Paul A. Beavis

Learn More
Using gene-expression data from over 6,000 breast cancer patients, we report herein that high CD73 expression is associated with a poor prognosis in triple-negative breast cancers (TNBC). Because anthracycline-based chemotherapy regimens are standard treatment for TNBC, we investigated the relationship between CD73 and anthracycline efficacy. In TNBC(More)
Tumors use several strategies to evade immunosurveillance. One such mechanism is the generation of adenosine within the tumor microenvironment, which potently suppresses antitumor T cell responses. Adenosine within the tumor is generated by CD73, a membrane-bound nucleotidase that is expressed by tumor cells, suppressive immune subsets such as T regulatory(More)
PURPOSE To determine the antitumor efficacy and toxicity of a novel combination approach involving adoptive T-cell immunotherapy using chimeric antigen receptor (CAR) T cells with an immunomodulatory reagent for blocking immunosuppression. EXPERIMENTAL DESIGN We examined whether administration of a PD-1 blocking antibody could increase the therapeutic(More)
Immunotherapy is rapidly emerging as a cancer treatment with high potential. Recent clinical trials with anti-CTLA-4 and anti-PD-1/PD-L1 antibodies (mAbs) suggest that targeting multiple immunosuppressive pathways may significantly improve patient survival. The generation of adenosine by CD73 also suppresses antitumor immune responses through the activation(More)
CD73 is a cell surface 5'-nucleotidase that converts AMP to adenosine, an immune suppressive molecule. CD73 may promote immune escape in cancer by contributing to the degradation of extracellular ATP released by dying cancer cells in hypoxic tumors or following chemotherapy. However, whether CD73 exerts a critical oncogenic function during tumorigenesis is(More)
While breast cancer has not been considered a cancer amenable to immunotherapeutic approaches, recent studies have demonstrated evidence of significant immune cell infiltration via tumor-infiltrating lymphocytes in a subset of patient tumors. In this review we present the current evidence highlighting the clinical relevance and utility of tumor-infiltrating(More)

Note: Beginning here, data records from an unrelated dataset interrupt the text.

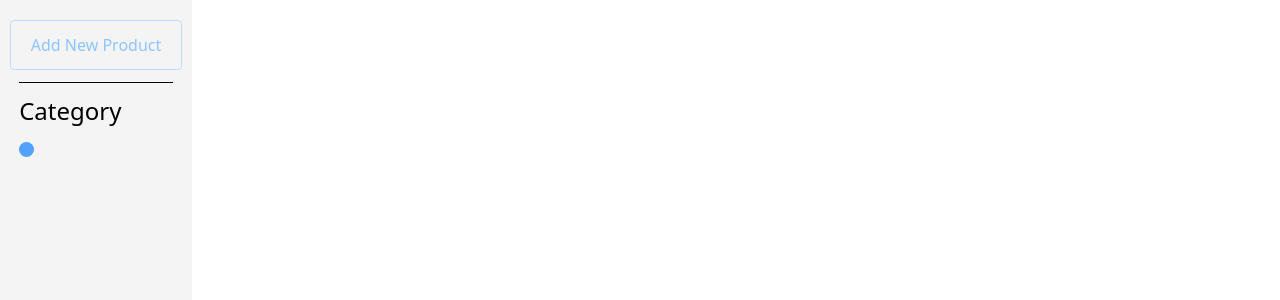
Repository: Habeebur1493/project
Page: /Home
The author's editor kept a copy of each file at every save. The page is drawn from the files as they stood at one save, then again after the next save.
The browser window is 1280 px wide. The pictures show the whole page.
The project was rebuilt for these pictures with package versions that can differ from the ones it lists, and the page was loaded fresh each time. Also part of the build but not shown: vite.config.js, src/Components/Login.jsx.

Above is the page before, as saved 2025-01-31 02:00:55.

After the next save:
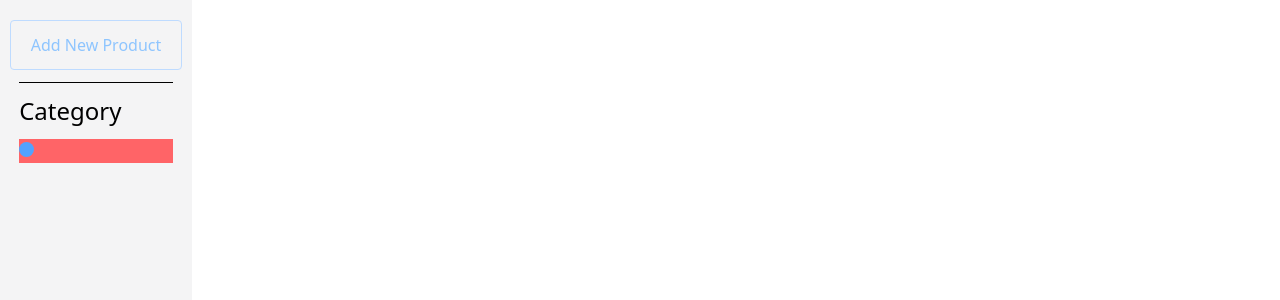
Saved 93 s later.
--- a/src/Components/Home.jsx
+++ b/src/Components/Home.jsx
@@ -11,8 +11,9 @@
         <hr  className='my-3 w-[80%]'/>
         <h1 className='text-2xl mb-3 w-[80%]'>Category</h1>
         <ul className='w-[80%]'>
-          <li className='rounded-full inline-block w-[15px] h-[15px] bg-blue-400'></li>
-
+          <li className='bg-red-400 mb-3'>
+          <span className='rounded-full inline-block w-[15px] h-[15px] bg-blue-400'></span>
+          </li>
         </ul>
       </nav>
 

After the save that followed:
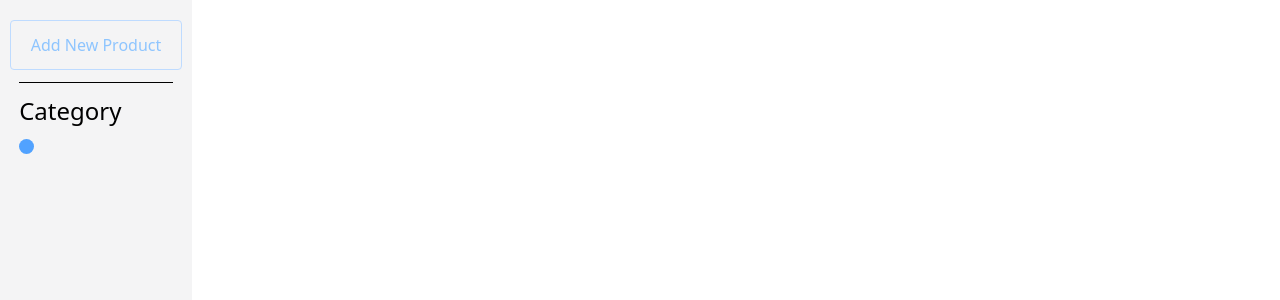
Saved 105 s later.
--- a/src/Components/Home.jsx
+++ b/src/Components/Home.jsx
@@ -11,8 +11,8 @@
         <hr  className='my-3 w-[80%]'/>
         <h1 className='text-2xl mb-3 w-[80%]'>Category</h1>
         <ul className='w-[80%]'>
-          <li className='bg-red-400 mb-3'>
-          <span className='rounded-full inline-block w-[15px] h-[15px] bg-blue-400'></span>
+          <li className='flex items-center mb-3'>
+          <span className='rounded-full mr-2 w-[15px] h-[15px] bg-blue-400'></span>
           </li>
         </ul>
       </nav>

PURPOSE Tumor-infiltrating lymphocytes (TIL) in the residual disease (RD) of triple-negative breast cancers (TNBC) after neoadjuvant chemotherapy (NAC) are associated with improved survival, but insight into tumor cell-autonomous molecular pathways affecting these features are lacking. EXPERIMENTAL DESIGN We analyzed TILs in the RD of clinically and(More)

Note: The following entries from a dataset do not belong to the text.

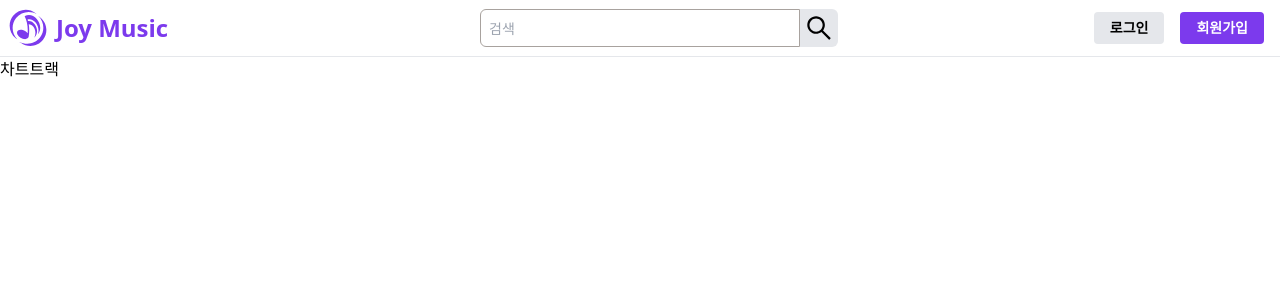
Repository: momo0170/streaming
Page: /
An editor plug-in stored every save of this project. The page is shown before and after the next save, followed by the edit.
The browser window is 1280 px wide. The pictures show the whole page.
The project was rebuilt for these pictures with package versions that can differ from the ones it lists, and the page was loaded fresh each time. Also part of the build but not shown: src/App.css, src/router/ChartTrack.jsx.

Above is the page before, as saved 2023-09-22 16:07:15.

### src/index.js
import React from 'react';
import ReactDOM from 'react-dom/client';
import './index.css';
import App from './App';
import { RouterProvider, createBrowserRouter } from 'react-router-dom';
import Home from './router/Home';
import ChartTrack from './router/ChartTrack';

const router = createBrowserRouter([
  {
    path: '/',
    element: <App />,
    children: [
      {
        index: true,
        element: <Home />,
      },
      {
        path: 'chartTrack',
        element: <ChartTrack />,
      },
    ],
  },
]);
const root = ReactDOM.createRoot(document.getElementById('root'));
root.render(
  <RouterProvider router={router}>
    <App />
  </RouterProvider>
);

### src/index.css
/* index.css 📂 */

@tailwind base;
@tailwind components;
@tailwind utilities;

### src/App.js
import { Outlet } from 'react-router-dom';
import './App.css';
import Header from './components/Header';

function App() {
  return (
    <>
      <Header />
      <Outlet />
    </>
  );
}

export default App;

### src/router/Home.jsx
import React from 'react';
import MenuBar from '../components/MenuBar';
import { Outlet } from 'react-router';

export default function Home() {
  return (
    <div>
      <MenuBar />
      <Outlet />
    </div>
  );
}

### src/components/Header.jsx
import React from 'react';
import { GiMusicSpell } from 'react-icons/gi';
import { AiOutlineSearch } from 'react-icons/ai';
import { Link } from 'react-router-dom';

export default function Header() {
  const handleSubmit = (e) => {
    e.preventDefault();
  };
  return (
    <header className="flex justify-between p-2 border-b h-13 items-center">
      <Link to="/" className="flex items-center">
        <GiMusicSpell
          size="40"
          color="#7c3aed"
          className="hover:animate-spin"
        />
        <div className="text-violet-600 text-2xl ml-2 font-bold">Joy Music</div>
      </Link>
      <form className="flex transform translate-x-8" onSubmit={handleSubmit}>
        <input
          type="text"
          placeholder="검색"
          className="rounded-l-md border border-stone-400 p-1 px-2 focus:shadow-inner2 outline-none focus:border-violet-600 placeholder:text-sm hover:shadow-hoverInput hover:border-hoverInput w-80"
        />
        <button className="bg-gray-200 p-1 rounded-r-md box-border hover:bg-gray-300">
          <AiOutlineSearch size="30" />
        </button>
      </form>
      <div className="flex">
        <button className="bg-gray-200 mx-2 px-4 py-1.5 rounded text-sm font-semibold hover:bg-gray-300">
          로그인
        </button>
        <button className="bg-violet-600 text-white mx-2 px-4 py-1.5 rounded text-sm font-semibold hover:bg-violet-700">
          회원가입
        </button>
      </div>
    </header>
  );
}

### src/components/MenuBar.jsx
import React from 'react';
import { Link } from 'react-router-dom';

export default function MenuBar() {
  return (
    <>
      <Link to="/chartTrack">차트트랙</Link>
    </>
  );
}

### tailwind.config.js
/** @type {import('tailwindcss').Config} */
module.exports = {
  content: ['./src/**/*.{js,jsx,ts,tsx}'],
  theme: {
    extend: {
      borderWidth: {
        1.5: '1.5px',
      },
      boxShadow: {
        inner2: '0 0 0 1.5px #7c3aed inset',
        hoverInput: '0 0 0 1px #ABABAB inset',
      },
      borderColor: {
        hoverInput: '#ABABAB',
      },
    },
  },
  plugins: [],
};

Loaded but not shown: public/index.html (common file)

After the next save:
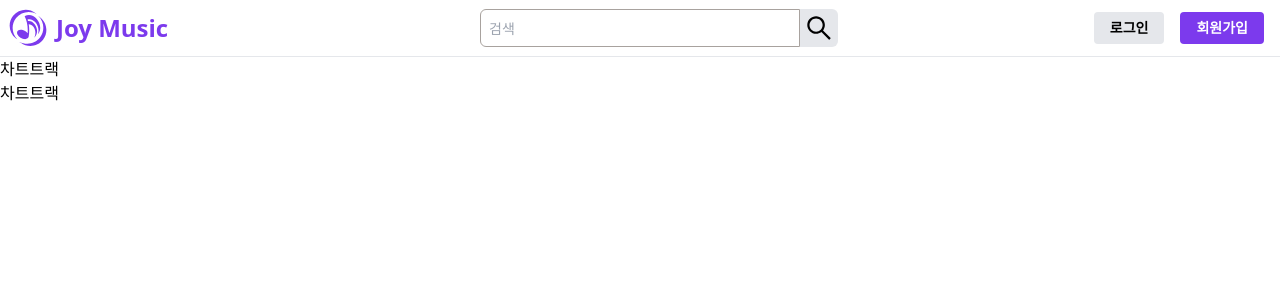
Saved 118 s later.
--- a/src/App.js
+++ b/src/App.js
@@ -1,11 +1,13 @@
 import { Outlet } from 'react-router-dom';
 import './App.css';
 import Header from './components/Header';
+import MenuBar from './components/MenuBar';
 
 function App() {
   return (
     <>
       <Header />
+      <MenuBar />
       <Outlet />
     </>
   );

CD73 inhibits antitumor immunity through the activation of adenosine receptors expressed on multiple immune subsets. CD73 also enhances tumor metastasis, although the nature of the immune subsets and adenosine receptor subtypes involved in this process are largely unknown. In this study, we revealed that A2A/A2B receptor antagonists were effective in(More)
Multiple immunosuppressive mechanisms impede anti-tumor immunity. Among them, the accumulation of extracellular adenosine is a potent and widespread strategy exploited by tumors to escape immunosurveillance through the activation of purinergic receptors. In the immune system, engagement of A2a and A2b adenosine receptors is a critical regulatory mechanism(More)
The frontiers of cancer immunotherapy are extending in terms of both the range of cancer types that can potentially be targeted and the types of therapeutics that are in clinical development. The use of adoptive cellular therapy (ACT) and its derivative, chimeric antigen receptor (CAR) T cells, is currently limited to hematological malignancies and(More)